Hours: Open by appointment for guided tours. Call ahead.
70 Elm StreetNewfield, ME, 04056Phone: 207-793-2784
Two historic houses and their barns, a reproduction schoolhouse and bandstand, and a millpond grace this restored country village. Exhibits include horse-drawn sleighs and carriages, an 1849 Concord stagecoach, a 1894 carousel, gas engines, and various trades shops — blacksmith, broom maker, canoe builder, cooper, cobbler, harness maker, printer, wheelwright, woodworker. Plan to spend about three hours. Picnicking welcome.
Hours: Thursday through Monday, Memorial Day weekend through October, 10 a.m. to 5 p.m.
Admission: Adults, $9; seniors age 65 and older, $7.50; students age 6-18, $4.
Dr. Moses Mason House
Broad and MasonBethel, ME, 04217Phone: 207-824-2908

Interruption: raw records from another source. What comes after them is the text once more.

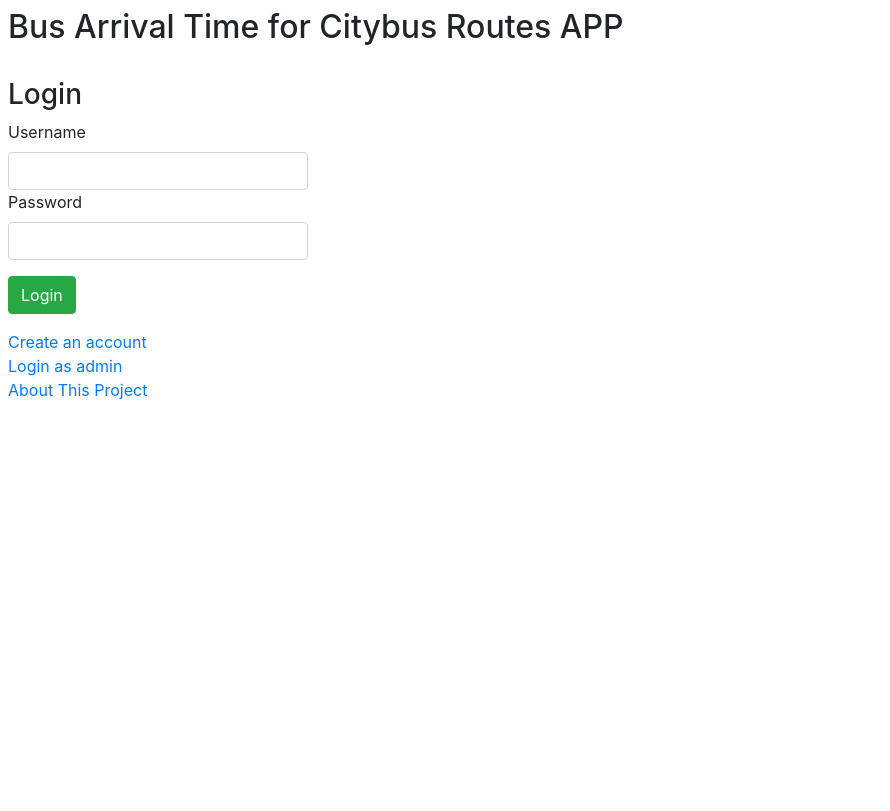
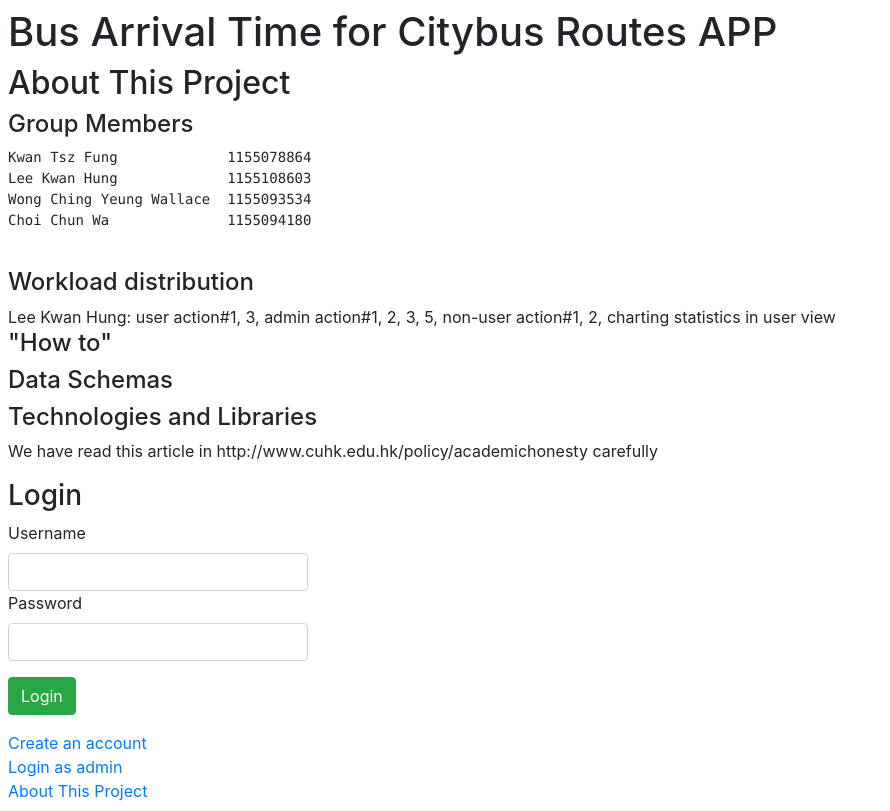
Before and after one commit to CSCI2720Group10/Bus-arrival-time-for-Citybus-routes, a plain HTML site: page root.html in a window 1280 px wide. Shown: the whole page, without its empty margins (0-890 px from the left). Drawn offline with nearby package versions, Linux system fonts and the light colour scheme.

Commit message:
About project conten move to the root page

```diff
--- a/root.html
+++ b/root.html
@@ -14,7 +14,30 @@
     </head>
     <body>
 		<div id="content" class="m-2">
-			<h2>Bus Arrival Time for Citybus Routes APP</h2><br>
+			<h1>Bus Arrival Time for Citybus Routes APP</h1>
+            <h2>About This Project</h2>
+            <h4>Group Members</h4>
+
+            <pre>Kwan Tsz Fung		  1155078864
+Lee Kwan Hung		  1155108603
+Wong Ching Yeung Wallace  1155093534
+Choi Chun Wa              1155094180
+            </pre>
+           <h4>Workload distribution</h4>
+            Lee Kwan Hung: user action#1, 3, admin action#1, 2, 3, 5, non-user action#1, 2, charting statistics in user view
+
+            <h4>"How to"</h4>
+            <h4>Data Schemas</h4>
+            <h4>Technologies and Libraries</h4>
+            <p> We have read this article in http://www.cuhk.edu.hk/policy/academichonesty carefully</p>
+
+
+
+
+
+
+
+
             <h3>Login</h3>
 			<form>
 				<div class="form-group">
```
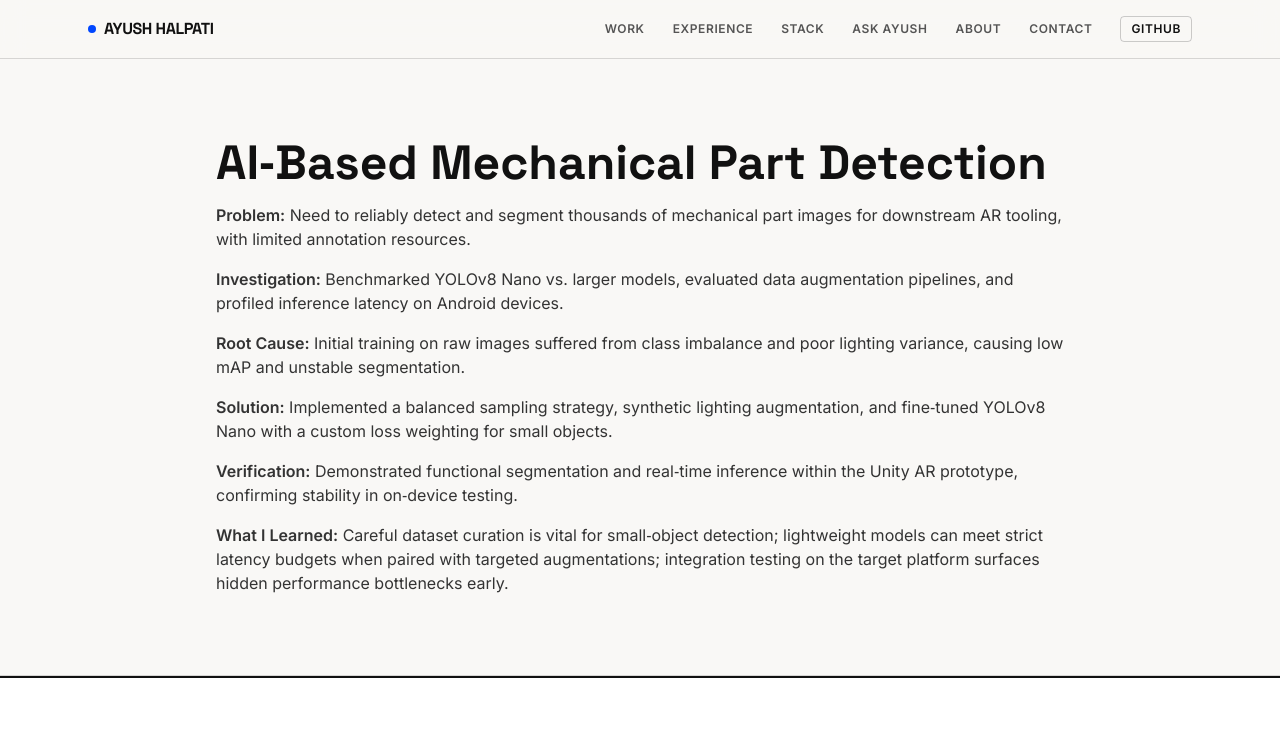
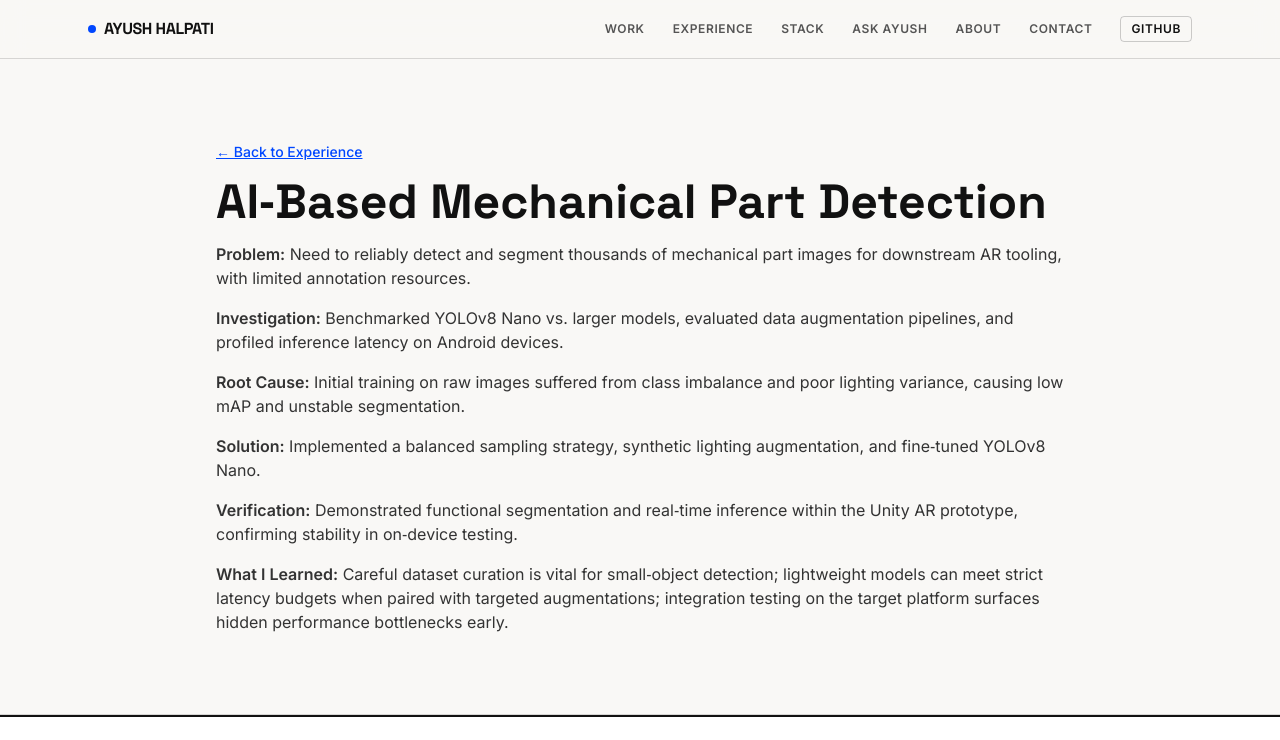
Before and after one commit to ayush22cp008/portfolio, a Next.js app: page /experience/mechanical-part-detection in a window 1280 px wide. Shown: the top 740 px of the page. Built offline with nearby package versions, Linux system fonts and the light colour scheme.

Commit message:
Add back link to hackathons experience page

```diff
--- a/app/experience/applied-ai-full-stack/page.tsx
+++ b/app/experience/applied-ai-full-stack/page.tsx
@@ -14,6 +14,7 @@ export default function AppliedAIPage() {
       <main className="flex-1">
         <section className="border-b border-[#111111]/15 bg-[#F9F8F6]" id="applied-ai">
           <div className="mx-auto max-w-4xl px-6 py-20">
+          <a href="/#experience" className="inline-block mb-4 text-sm font-medium text-[#0047FF] underline">← Back to Experience</a>
             <h1 className="font-display text-4xl font-extrabold text-[#111111] sm:text-5xl">Applied AI & Full‑Stack Projects</h1>
             <p className="mt-4 text-base text-[#333333]">
               <strong>Problem:</strong> Building end‑to‑end AI‑enhanced applications that combine custom recommendation engines, data analytics dashboards, and real‑time user interfaces while keeping code maintainable and performant.
--- a/app/experience/hackathons/page.tsx
+++ b/app/experience/hackathons/page.tsx
@@ -14,6 +14,7 @@ export default function HackathonsPage() {
       <main className="flex-1">
         <section className="border-b border-[#111111]/15 bg-[#F9F8F6]" id="hackathons">
           <div className="mx-auto max-w-4xl px-6 py-20">
+          <a href="/#experience" className="inline-block mb-4 text-sm font-medium text-[#0047FF] underline">← Back to Experience</a>
             <h1 className="font-display text-4xl font-extrabold text-[#111111] sm:text-5xl">Hackathon Projects – TableFlow & DeliveryProof</h1>
             <p className="mt-4 text-base text-[#333333]"><strong>Problem:</strong> Rapidly prototype end‑to‑end SaaS solutions under tight hackathon timelines while ensuring production‑grade quality and real‑time data handling.</p>
             <p className="mt-4 text-base text-[#333333]"><strong>Investigation:</strong> Analyzed trade‑offs between monolithic vs. micro‑service architectures, benchmarked real‑time state sync mechanisms (WebSockets vs. Supabase Realtime), and evaluated UI responsiveness under concurrent user load.</p>
--- a/app/experience/mechanical-part-detection/page.tsx
+++ b/app/experience/mechanical-part-detection/page.tsx
@@ -14,11 +14,12 @@ export default function MechanicalPartDetectionPage() {
       <main className="flex-1">
         <section className="border-b border-[#111111]/15 bg-[#F9F8F6]" id="mechanical-part-detection">
           <div className="mx-auto max-w-4xl px-6 py-20">
+          <a href="/#experience" className="inline-block mb-4 text-sm font-medium text-[#0047FF] underline">← Back to Experience</a>
             <h1 className="font-display text-4xl font-extrabold text-[#111111] sm:text-5xl">AI‑Based Mechanical Part Detection</h1>
             <p className="mt-4 text-base text-[#333333]"><strong>Problem:</strong> Need to reliably detect and segment thousands of mechanical part images for downstream AR tooling, with limited annotation resources.</p>
             <p className="mt-4 text-base text-[#333333]"><strong>Investigation:</strong> Benchmarked YOLOv8 Nano vs. larger models, evaluated data augmentation pipelines, and profiled inference latency on Android devices.</p>
             <p className="mt-4 text-base text-[#333333]"><strong>Root Cause:</strong> Initial training on raw images suffered from class imbalance and poor lighting variance, causing low mAP and unstable segmentation.</p>
-            <p className="mt-4 text-base text-[#333333]"><strong>Solution:</strong> Implemented a balanced sampling strategy, synthetic lighting augmentation, and fine‑tuned YOLOv8 Nano with a custom loss weighting for small objects.</p>
+            <p className="mt-4 text-base text-[#333333]"><strong>Solution:</strong> Implemented a balanced sampling strategy, synthetic lighting augmentation, and fine‑tuned YOLOv8 Nano.</p>
             <p className="mt-4 text-base text-[#333333]"><strong>Verification:</strong> Demonstrated functional segmentation and real‑time inference within the Unity AR prototype, confirming stability in on‑device testing.</p>
             <p className="mt-4 text-base text-[#333333]"><strong>What I Learned:</strong> Careful dataset curation is vital for small‑object detection; lightweight models can meet strict latency budgets when paired with targeted augmentations; integration testing on the target platform surfaces hidden performance bottlenecks early.</p>
           </div>
```
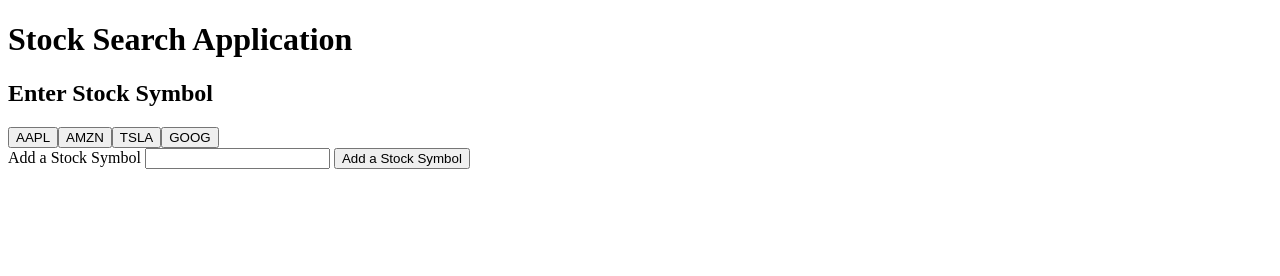
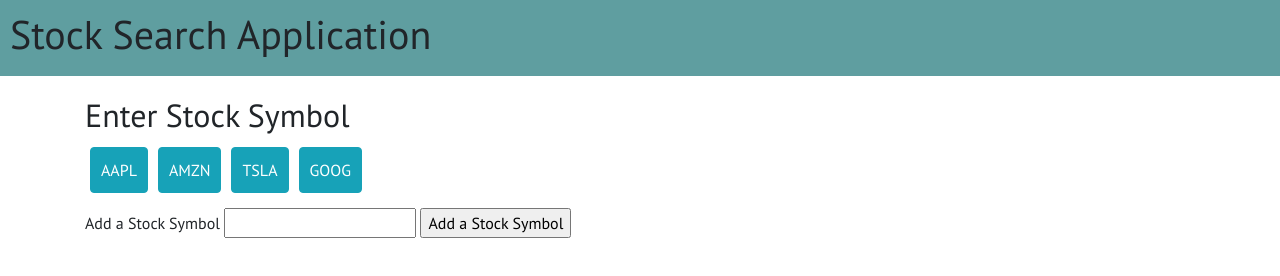
Before and after one commit to peterjang0210/Stock-Search-Application, a plain HTML site: page index.html in a window 1280 px wide. Drawn offline with nearby package versions, Linux system fonts and the light colour scheme; no server answers.

Commit message:
added basic styling

```diff
--- a/app.js
+++ b/app.js
@@ -55,7 +55,7 @@
 
   //add new <button> tag to html dynamically w/ class + attr; then renders
   for (let i = 0; i < stocksList.length; i++) {
-    let newButton = $('<button>');
+    let newButton = $('<button class="btn-group btn btn-info"></button>');
     newButton.addClass('stock');
     newButton.attr('data-name', stocksList[i]);
     newButton.text(stocksList[i]);
--- a/index.html
+++ b/index.html
@@ -5,6 +5,9 @@
     <meta charset="UTF-8">
     <meta name="viewport" content="width=device-width, initial-scale=1.0">
     <meta http-equiv="X-UA-Compatible" content="ie=edge">
+    <link rel="stylesheet" href="https://stackpath.bootstrapcdn.com/bootstrap/4.2.1/css/bootstrap.min.css" integrity="sha384-GJzZqFGwb1QTTN6wy59ffF1BuGJpLSa9DkKMp0DgiMDm4iYMj70gZWKYbI706tWS" crossorigin="anonymous">
+    <link href="https://fonts.googleapis.com/css?family=PT+Sans" rel="stylesheet">
+    <link rel="stylesheet" href="style.css">
     <title>Stock Search Application</title>
 </head>
 
@@ -13,7 +16,7 @@
         <h1>Stock Search Application</h1>
     </header>
 
-    <main>
+    <main class = "container">
         <h2>Enter Stock Symbol</h2>
         <div id="buttons-view"></div>
 
--- a/style.css
+++ b/style.css
@@ -0,0 +1,21 @@
+header {
+    background-color: cadetblue;
+    padding: 10px;
+}
+
+body{
+    font-family: 'PT Sans', sans-serif;
+}
+
+h2{
+    margin-top: 20px;
+}
+
+.btn-info{
+    padding: 10px;
+    margin: 5px;
+}
+
+#stock-form{
+    margin-top: 10px;
+}
```
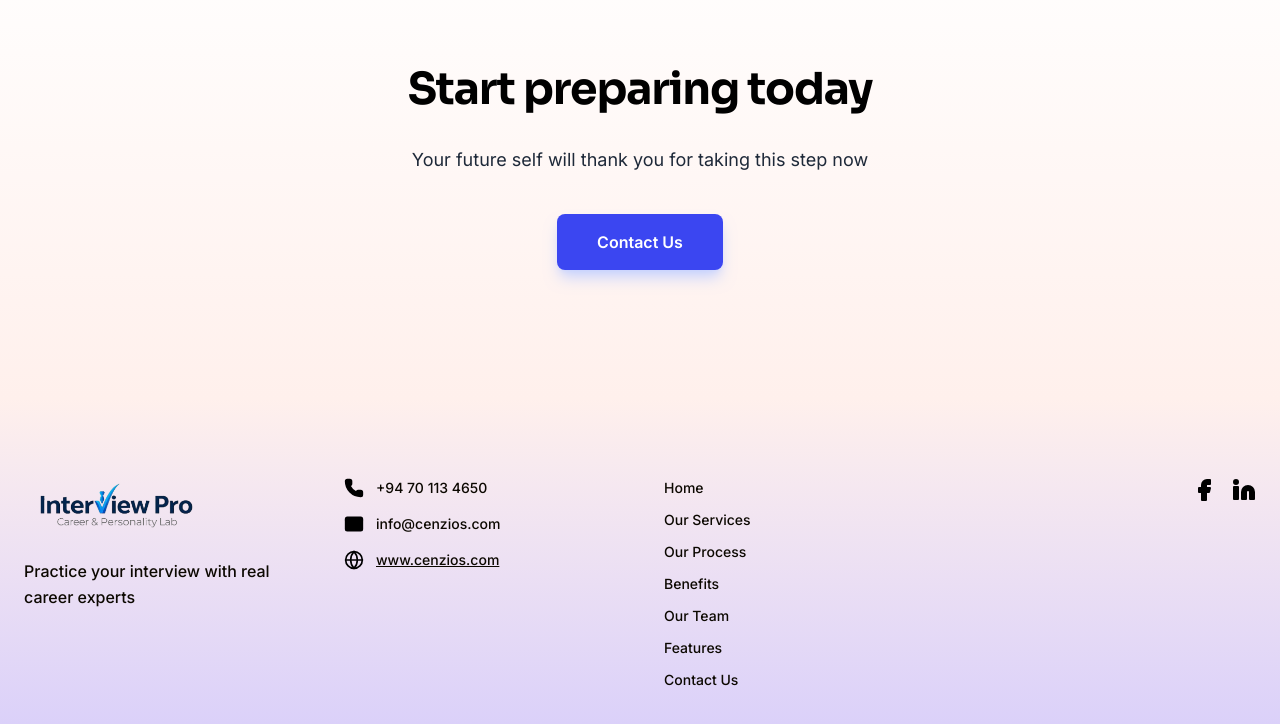
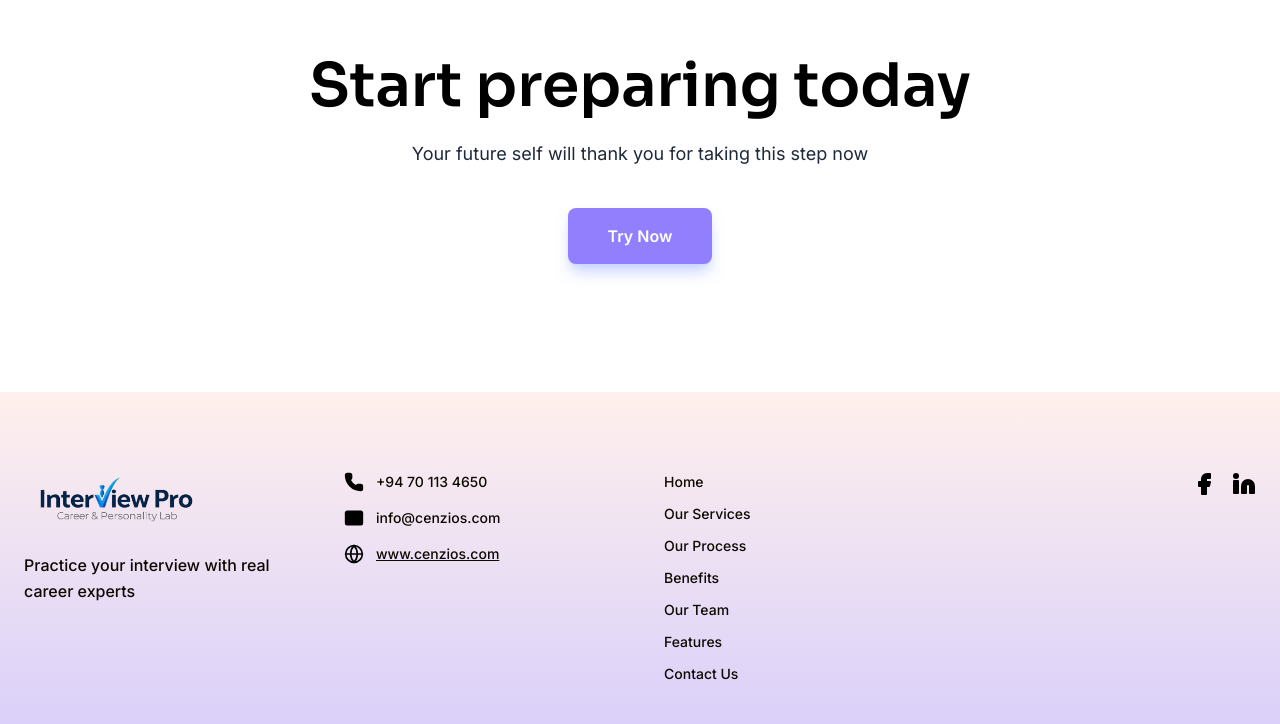
Before and after one commit to chamithsandeepa/InterviewPro, a Next.js app: page / in a window 1280 px wide. Shown: the part 5404-6128 px from the top of the page. Built offline with nearby package versions, Linux system fonts and the light colour scheme.

Commit message:
refactor CTA component for improved background styling and button text

```diff
--- a/components/CTA.tsx
+++ b/components/CTA.tsx
@@ -6,7 +6,7 @@ export default function CTA() {
   return (
     <section
       id="contact"
-      className="bg-linear-to-b from-white to-[#FFF0EC] py-32 font-inter overflow-hidden"
+      className="bg-white py-32 font-inter overflow-hidden"
     >
       <div className="mx-auto max-w-4xl px-6">
         {/* DESKTOP VIEW */}
@@ -18,15 +18,25 @@ export default function CTA() {
             transition={{ duration: 0.8, ease: "easeOut" }}
           >
             {/* Heading */}
-            <motion.h2
-              className="font-sora text-[40px] md:text-[44px] font-bold text-black tracking-tight"
+            {/* <motion.h2
+              className="font-sora text-[40px] md:text-[54px] font-bold text-black tracking-tight"
               initial={{ opacity: 0, y: 20 }}
               whileInView={{ opacity: 1, y: 0 }}
               viewport={{ once: true }}
               transition={{ duration: 0.6, delay: 0.1 }}
             >
               Start preparing today
-            </motion.h2>
+            </motion.h2> */}
+
+            <motion.h2
+            className="text-4xl lg:text-6xl font-sora font-semibold text-black mb-4"
+            initial={{ opacity: 0, y: 20 }}
+            whileInView={{ opacity: 1, y: 0 }}
+            viewport={{ once: true }}
+            transition={{ duration: 0.6 }}
+          >
+            Start preparing today
+          </motion.h2>
 
             {/* Subtext */}
             <motion.p
@@ -49,14 +59,14 @@ export default function CTA() {
             >
               <motion.a
                 href="tel:+94701134650"
-                className="rounded-lg bg-[#3B46F1] px-10 py-4 text-base font-semibold text-white shadow-lg shadow-indigo-200"
+                className="rounded-lg bg-[#917FFE] px-10 py-4 text-base font-semibold text-white shadow-lg shadow-indigo-200"
                 whileHover={{
                   scale: 1.05,
                   boxShadow: "0px 15px 35px rgba(59, 70, 241, 0.35)",
                 }}
                 whileTap={{ scale: 0.95 }}
               >
-                Contact Us
+                Try Now
               </motion.a>
             </motion.div>
           </motion.div>
```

Built in 1813, this home is now a museum featuring changing and permanent exhibits, as well as a theater. Historic films and lectures are scheduled there year-round. The museum also houses historic archives and is home to the Bethel Historical Society.
Hours: Guided tours, July 1- Labor Day, Tuesday- Sunday, 1-4 p.m.; September- June, by appointment
Admission: Adults, $3; children age 6-12, $1.50
This picture-postcard village has charmed visitors for over 100 years. Originally founded in the late 17th century, the town features many 18th and 19th century homes and shops. The ambiance is that of a traditional New England town, so much so that Bethel has even been featured on Hallmark card.
The Shaker Museum is located in the Sabbathday Lake Shaker Village, the last active Shaker community. The museum offers exhibits, tours, workshops, crafts demonstrations, and special events.
Hours: Memorial Day-Columbus Day, Monday-Saturday, 10 a.m.-4:30 p.m.; closed Sundays.
Admission: Free. Tour fees are adults, $7; children age 6-12, $2.
In 1796, Daniel Marrett moved to Standish, Maine, with his wife to assume the post of town minister. He purchased the most imposing house in town to reflect his status as the community’s leading citizen. Each room showcases treasured possessions, including pewter, ceramics, and textiles from the 18th and 19th centuries. The Marrett House is a classic example of the “big house, little house, back house, barn” configuration. A 20th-century perennial garden is located beside the house.
Hours: June 1 – October 15, first and third Saturdays, 11 a.m.-5 p.m. Tours on the hour.
Admission: $5; seniors, $4; students and children, $2.50
Wilton Farm and Home Museum
10 Canal StreetWilton, MEPhone: 207-645-2901
Built in the 1860s, the building was used from 1910 to 1945 as a boarding house for G.H. Bass employees employed at the shoe factory on Wilton Stream since 1904. After the boarding house closed, the Bass Company used this building for sewing, offices, and storage. This structure now houses excellent collections of Maine farm tools; Maine bottles; and memorabilia of Sylvia Hardy, Maine giantess; artist Joe Knowles; and G.H. Bass, originator of the Bass Weejun.
Hours: The Museum is open for tours by appointment. To schedule a tour call 207-645-2091 or 207-645-4578.Summer Hours: July and August, Saturdays, 1-4 p.m.; Blueberry Festival Friday & Saturday, 10 a.m.-3 p.m.